TASK STATEMENT:
Wherever the string "cillum" turns up in the data, copy the whole line.

=== INPUT ===

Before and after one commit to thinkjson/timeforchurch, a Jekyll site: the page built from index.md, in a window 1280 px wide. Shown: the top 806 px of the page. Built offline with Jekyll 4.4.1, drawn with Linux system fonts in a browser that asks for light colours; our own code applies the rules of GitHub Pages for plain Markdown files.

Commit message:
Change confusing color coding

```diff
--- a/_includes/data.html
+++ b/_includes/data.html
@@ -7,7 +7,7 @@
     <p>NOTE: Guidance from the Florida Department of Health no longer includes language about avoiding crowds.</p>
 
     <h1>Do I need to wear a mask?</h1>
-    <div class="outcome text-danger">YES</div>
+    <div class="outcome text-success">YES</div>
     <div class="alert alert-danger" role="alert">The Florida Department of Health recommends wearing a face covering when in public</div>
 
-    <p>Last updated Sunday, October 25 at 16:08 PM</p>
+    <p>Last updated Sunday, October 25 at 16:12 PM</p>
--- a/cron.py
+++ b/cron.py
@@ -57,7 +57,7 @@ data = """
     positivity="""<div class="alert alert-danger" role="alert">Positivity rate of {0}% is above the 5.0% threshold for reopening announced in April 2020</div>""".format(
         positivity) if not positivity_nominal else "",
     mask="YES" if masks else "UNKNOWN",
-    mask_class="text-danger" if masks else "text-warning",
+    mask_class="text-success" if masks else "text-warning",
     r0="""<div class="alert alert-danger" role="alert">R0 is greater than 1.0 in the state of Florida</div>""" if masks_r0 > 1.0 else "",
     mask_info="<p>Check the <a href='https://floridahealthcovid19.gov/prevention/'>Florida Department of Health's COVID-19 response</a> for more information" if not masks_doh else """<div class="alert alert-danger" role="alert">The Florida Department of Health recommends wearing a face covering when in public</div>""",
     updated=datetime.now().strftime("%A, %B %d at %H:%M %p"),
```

===
=== INPUT ===

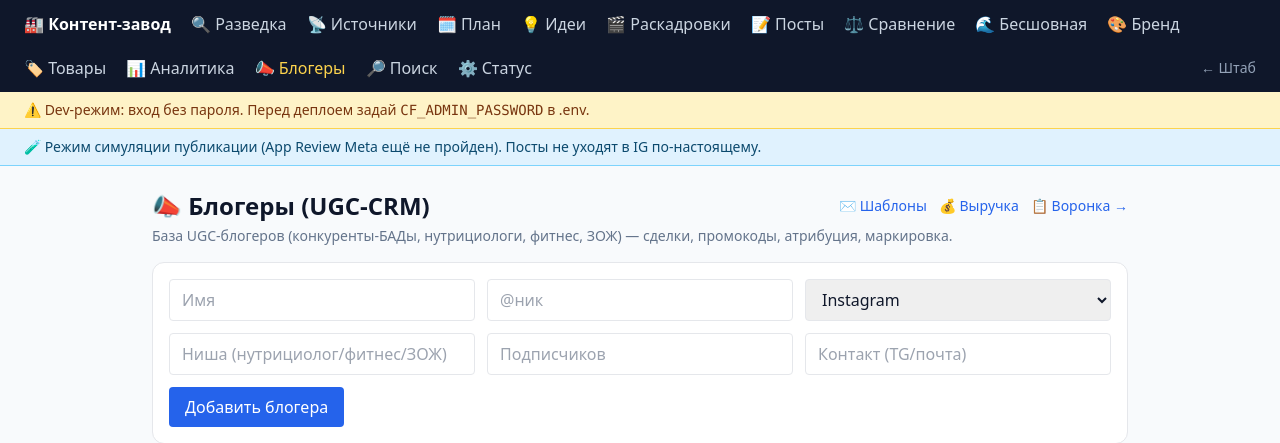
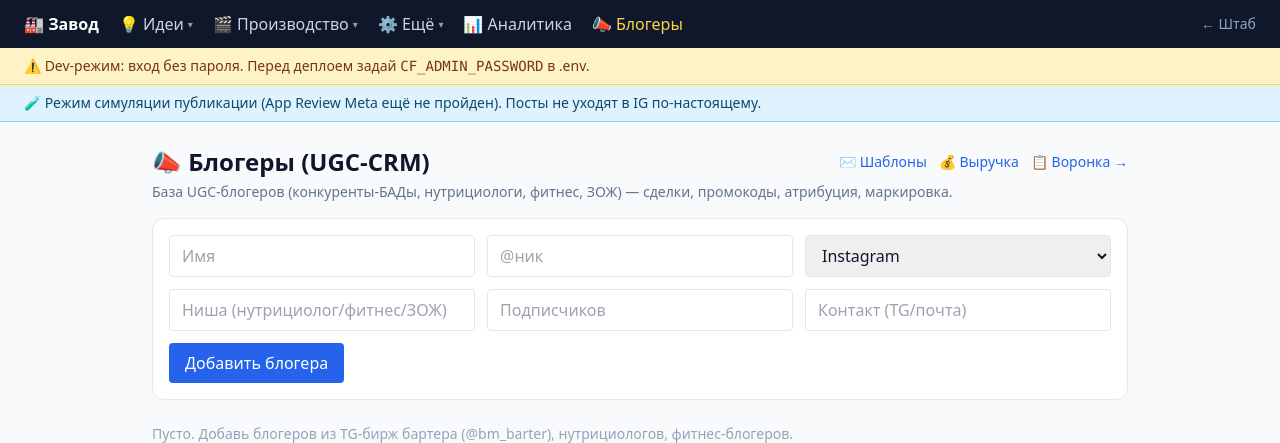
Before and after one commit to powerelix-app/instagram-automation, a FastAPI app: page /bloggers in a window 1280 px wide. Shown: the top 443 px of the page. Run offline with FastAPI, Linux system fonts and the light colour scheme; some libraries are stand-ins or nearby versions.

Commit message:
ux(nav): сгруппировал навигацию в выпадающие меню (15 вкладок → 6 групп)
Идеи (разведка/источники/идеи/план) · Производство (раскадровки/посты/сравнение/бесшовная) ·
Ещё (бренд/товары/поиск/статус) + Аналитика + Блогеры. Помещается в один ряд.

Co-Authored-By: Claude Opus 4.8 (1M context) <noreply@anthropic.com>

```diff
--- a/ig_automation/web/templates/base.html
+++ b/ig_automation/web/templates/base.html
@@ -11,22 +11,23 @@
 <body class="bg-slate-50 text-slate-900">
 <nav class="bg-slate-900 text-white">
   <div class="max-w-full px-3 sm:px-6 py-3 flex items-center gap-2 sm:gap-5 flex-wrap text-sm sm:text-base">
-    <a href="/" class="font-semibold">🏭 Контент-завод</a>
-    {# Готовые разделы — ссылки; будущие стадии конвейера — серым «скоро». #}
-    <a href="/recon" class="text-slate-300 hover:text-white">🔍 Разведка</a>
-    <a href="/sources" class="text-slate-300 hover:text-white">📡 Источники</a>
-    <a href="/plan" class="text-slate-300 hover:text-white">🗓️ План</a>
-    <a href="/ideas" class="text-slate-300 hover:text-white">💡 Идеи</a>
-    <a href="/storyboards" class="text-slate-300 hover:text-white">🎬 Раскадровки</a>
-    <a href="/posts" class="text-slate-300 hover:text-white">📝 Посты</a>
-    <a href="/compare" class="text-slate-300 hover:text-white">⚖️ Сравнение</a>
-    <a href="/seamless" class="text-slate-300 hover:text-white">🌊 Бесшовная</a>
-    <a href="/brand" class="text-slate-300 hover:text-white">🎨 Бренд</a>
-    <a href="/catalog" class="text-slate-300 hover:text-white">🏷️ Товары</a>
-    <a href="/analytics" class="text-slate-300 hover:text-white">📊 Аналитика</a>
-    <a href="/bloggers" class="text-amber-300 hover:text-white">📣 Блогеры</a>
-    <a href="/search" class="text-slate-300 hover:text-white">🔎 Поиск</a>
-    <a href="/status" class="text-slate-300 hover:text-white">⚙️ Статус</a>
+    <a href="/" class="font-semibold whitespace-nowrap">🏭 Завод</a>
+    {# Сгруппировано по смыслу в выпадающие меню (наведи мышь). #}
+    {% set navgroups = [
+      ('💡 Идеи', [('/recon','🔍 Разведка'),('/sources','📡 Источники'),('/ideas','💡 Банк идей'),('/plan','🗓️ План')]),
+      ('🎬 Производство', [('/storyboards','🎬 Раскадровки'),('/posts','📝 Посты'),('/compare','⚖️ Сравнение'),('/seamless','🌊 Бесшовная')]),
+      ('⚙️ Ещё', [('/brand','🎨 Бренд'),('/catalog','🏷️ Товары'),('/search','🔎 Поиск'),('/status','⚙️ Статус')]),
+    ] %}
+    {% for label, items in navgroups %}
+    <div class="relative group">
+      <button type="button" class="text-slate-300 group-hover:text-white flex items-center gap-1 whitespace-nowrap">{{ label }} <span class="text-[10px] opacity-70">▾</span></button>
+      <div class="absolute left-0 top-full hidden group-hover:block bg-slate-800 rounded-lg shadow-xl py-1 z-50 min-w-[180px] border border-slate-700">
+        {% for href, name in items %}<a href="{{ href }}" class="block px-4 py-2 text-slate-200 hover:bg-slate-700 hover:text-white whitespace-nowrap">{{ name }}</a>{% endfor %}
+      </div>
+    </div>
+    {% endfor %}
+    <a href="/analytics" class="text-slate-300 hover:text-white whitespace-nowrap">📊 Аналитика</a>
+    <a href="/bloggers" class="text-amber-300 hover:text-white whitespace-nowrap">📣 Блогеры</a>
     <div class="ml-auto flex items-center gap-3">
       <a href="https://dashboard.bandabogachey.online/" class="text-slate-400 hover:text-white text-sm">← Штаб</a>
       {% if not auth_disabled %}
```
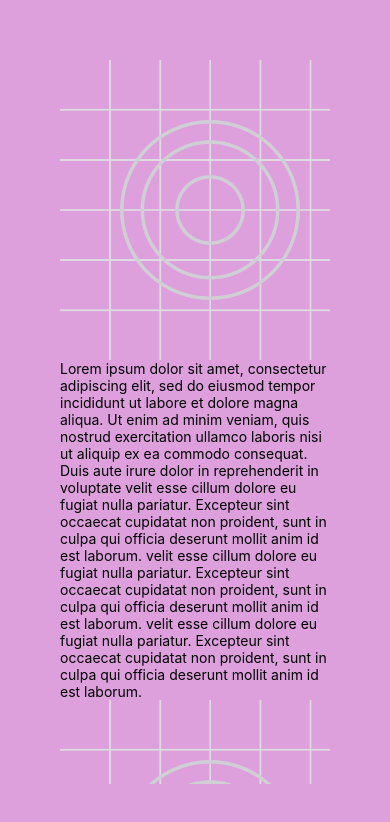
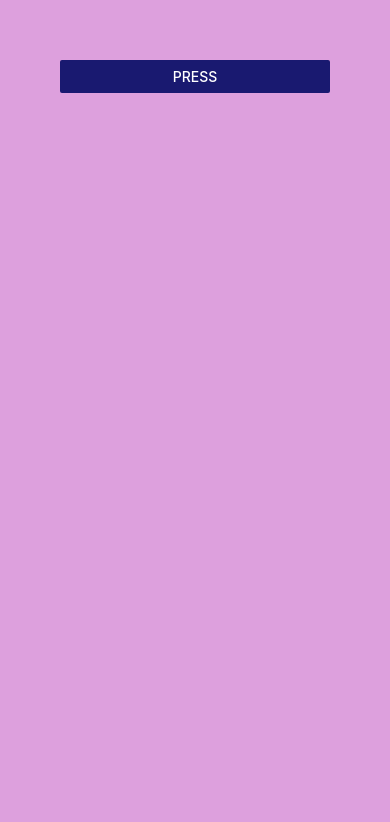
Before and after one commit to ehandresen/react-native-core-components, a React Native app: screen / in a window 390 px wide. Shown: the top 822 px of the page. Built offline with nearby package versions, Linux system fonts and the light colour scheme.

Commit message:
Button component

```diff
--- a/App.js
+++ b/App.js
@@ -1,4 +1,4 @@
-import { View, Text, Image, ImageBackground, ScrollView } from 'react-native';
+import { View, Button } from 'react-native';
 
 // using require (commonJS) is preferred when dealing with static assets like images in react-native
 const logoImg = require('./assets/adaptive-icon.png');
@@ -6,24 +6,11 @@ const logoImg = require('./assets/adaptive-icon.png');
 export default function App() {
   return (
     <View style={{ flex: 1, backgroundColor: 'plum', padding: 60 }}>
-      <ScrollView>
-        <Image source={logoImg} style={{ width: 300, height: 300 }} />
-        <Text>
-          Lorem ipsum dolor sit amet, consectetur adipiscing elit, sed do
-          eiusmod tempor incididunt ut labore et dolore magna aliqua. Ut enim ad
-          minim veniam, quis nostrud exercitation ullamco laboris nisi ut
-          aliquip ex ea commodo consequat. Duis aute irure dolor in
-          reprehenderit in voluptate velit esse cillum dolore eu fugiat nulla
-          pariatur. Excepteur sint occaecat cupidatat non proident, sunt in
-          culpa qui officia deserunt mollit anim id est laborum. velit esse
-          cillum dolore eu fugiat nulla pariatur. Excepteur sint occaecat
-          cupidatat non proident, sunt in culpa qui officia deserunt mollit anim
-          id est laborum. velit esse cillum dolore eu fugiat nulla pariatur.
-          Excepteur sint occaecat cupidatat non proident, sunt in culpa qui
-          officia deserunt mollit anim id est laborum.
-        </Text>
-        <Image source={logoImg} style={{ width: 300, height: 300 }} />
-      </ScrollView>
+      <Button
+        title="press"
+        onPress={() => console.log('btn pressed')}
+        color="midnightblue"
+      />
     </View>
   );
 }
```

===
=== INPUT ===

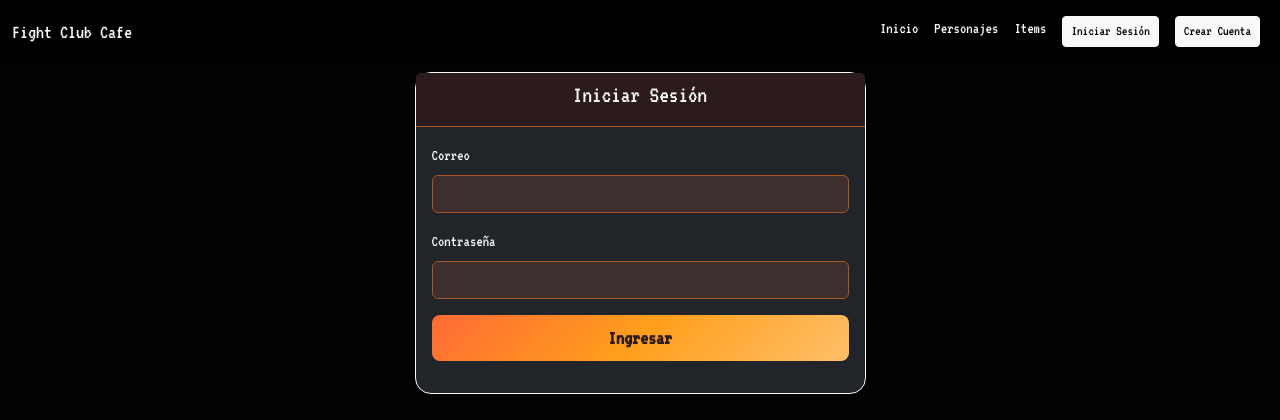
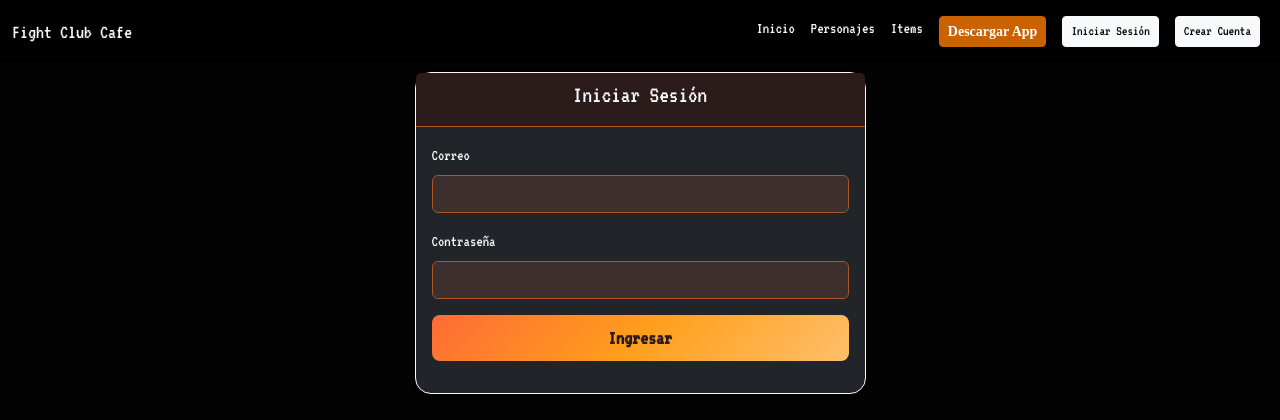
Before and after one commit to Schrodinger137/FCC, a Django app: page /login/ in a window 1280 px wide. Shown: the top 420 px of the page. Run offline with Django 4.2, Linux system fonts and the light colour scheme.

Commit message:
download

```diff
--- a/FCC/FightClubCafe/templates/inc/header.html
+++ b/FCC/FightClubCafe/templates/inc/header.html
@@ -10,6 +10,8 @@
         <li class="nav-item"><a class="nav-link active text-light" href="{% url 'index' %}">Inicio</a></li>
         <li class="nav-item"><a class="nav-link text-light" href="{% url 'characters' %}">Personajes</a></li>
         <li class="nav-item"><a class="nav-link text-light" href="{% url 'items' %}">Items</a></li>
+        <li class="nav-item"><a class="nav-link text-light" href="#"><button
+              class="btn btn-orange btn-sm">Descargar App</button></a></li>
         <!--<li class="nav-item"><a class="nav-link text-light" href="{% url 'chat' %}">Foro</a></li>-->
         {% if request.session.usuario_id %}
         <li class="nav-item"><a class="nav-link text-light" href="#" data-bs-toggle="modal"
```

===

SOLUTION:
-          reprehenderit in voluptate velit esse cillum dolore eu fugiat nulla
-          cillum dolore eu fugiat nulla pariatur. Excepteur sint occaecat
-          id est laborum. velit esse cillum dolore eu fugiat nulla pariatur.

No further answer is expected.